Problem to work on » Compute how many lines in the records below contain the string "TestClient" and give that number without other output.
Segment Start: Records for processing
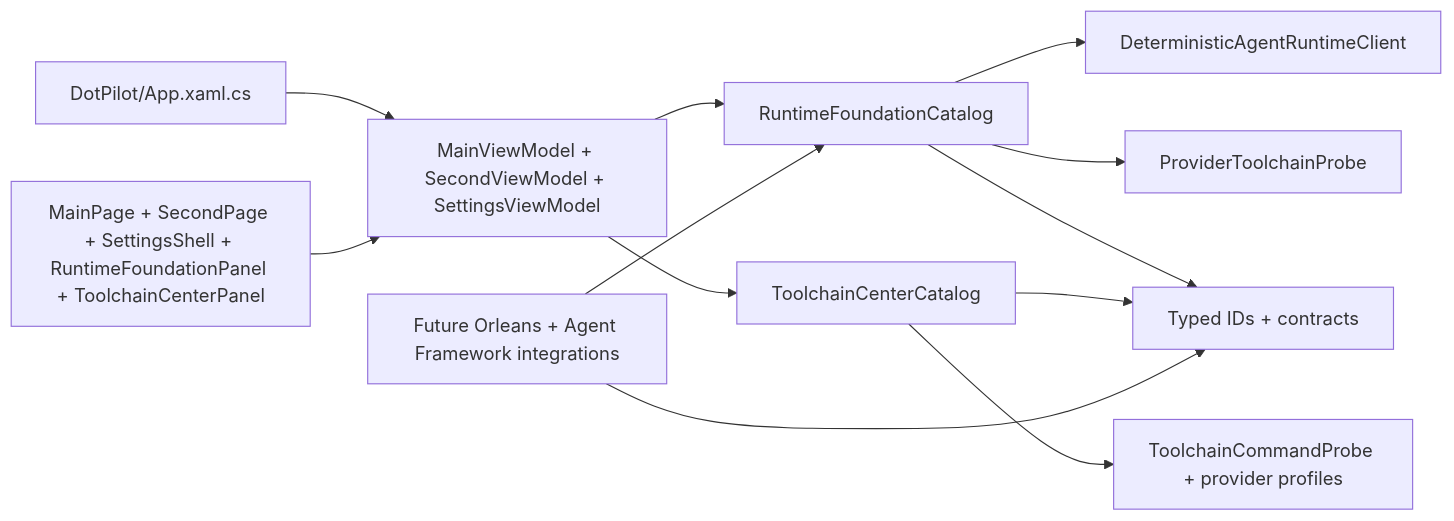
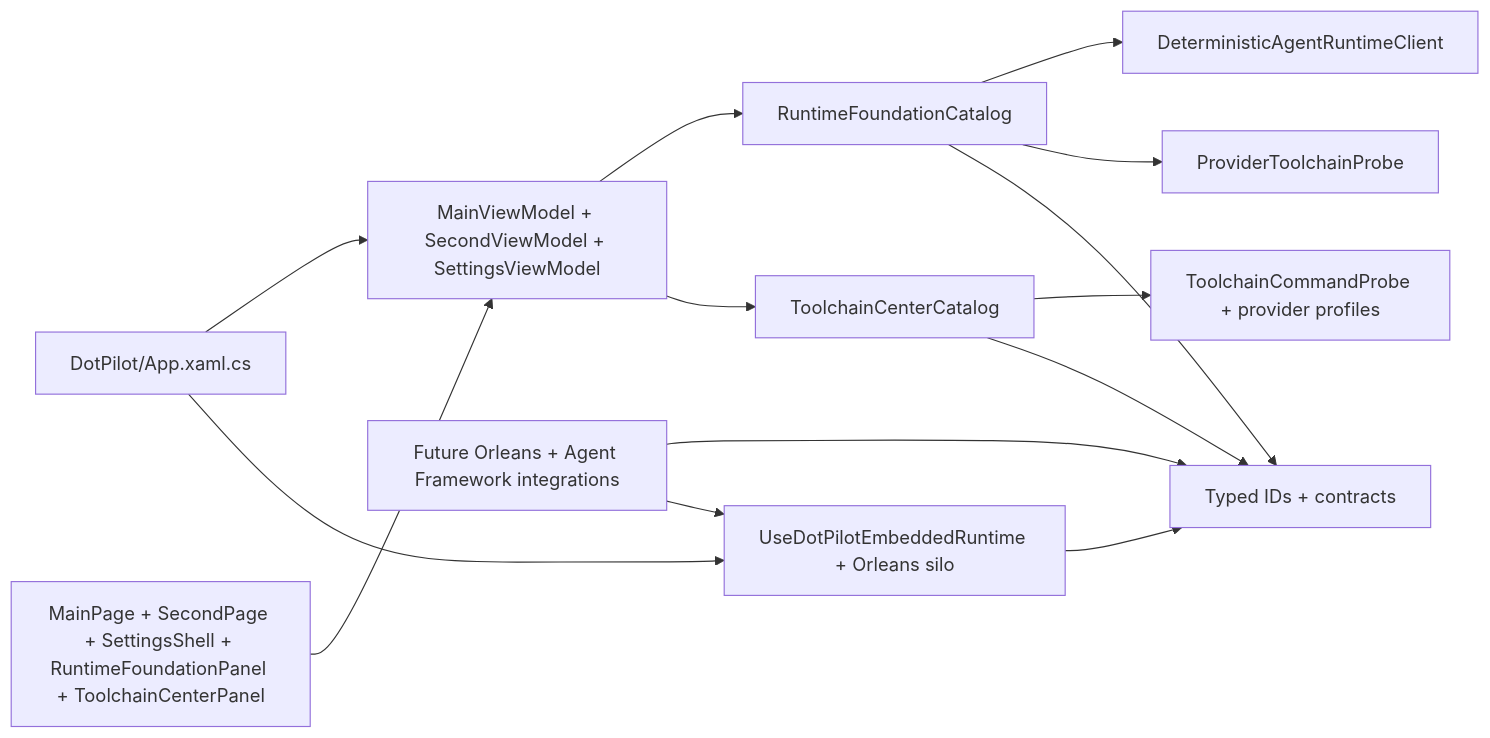
One commit to managedcode/dotPilot changed the fifth of 5 diagrams in docs/Architecture.md. Above: the diagram before and after it, drawn with Mermaid. The commit also changed other lines of this file and 34 other files, not shown here.

Commit message:
Implement embedded Orleans localhost host

````diff
--- a/docs/Architecture.md
+++ b/docs/Architecture.md
@@ -157,25 +166,28 @@
 ```mermaid
 flowchart LR
   App["DotPilot/App.xaml.cs"]
   Views["MainPage + SecondPage + SettingsShell + RuntimeFoundationPanel + ToolchainCenterPanel"]
   ViewModels["MainViewModel + SecondViewModel + SettingsViewModel"]
   Catalog["RuntimeFoundationCatalog"]
   Toolchains["ToolchainCenterCatalog"]
   TestClient["DeterministicAgentRuntimeClient"]
   Probe["ProviderToolchainProbe"]
   ToolchainProbe["ToolchainCommandProbe + provider profiles"]
+  EmbeddedHost["UseDotPilotEmbeddedRuntime + Orleans silo"]
   Contracts["Typed IDs + contracts"]
   Future["Future Orleans + Agent Framework integrations"]
 
   App --> ViewModels
   Views --> ViewModels
   ViewModels --> Catalog
   ViewModels --> Toolchains
   Catalog --> TestClient
   Catalog --> Probe
   Catalog --> Contracts
   Toolchains --> ToolchainProbe
   Toolchains --> Contracts
+  App --> EmbeddedHost
+  EmbeddedHost --> Contracts
   Future --> Contracts
-  Future --> Catalog
+  Future --> EmbeddedHost
 ```
````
Segment End: Records for processing
Output of the exercise » 2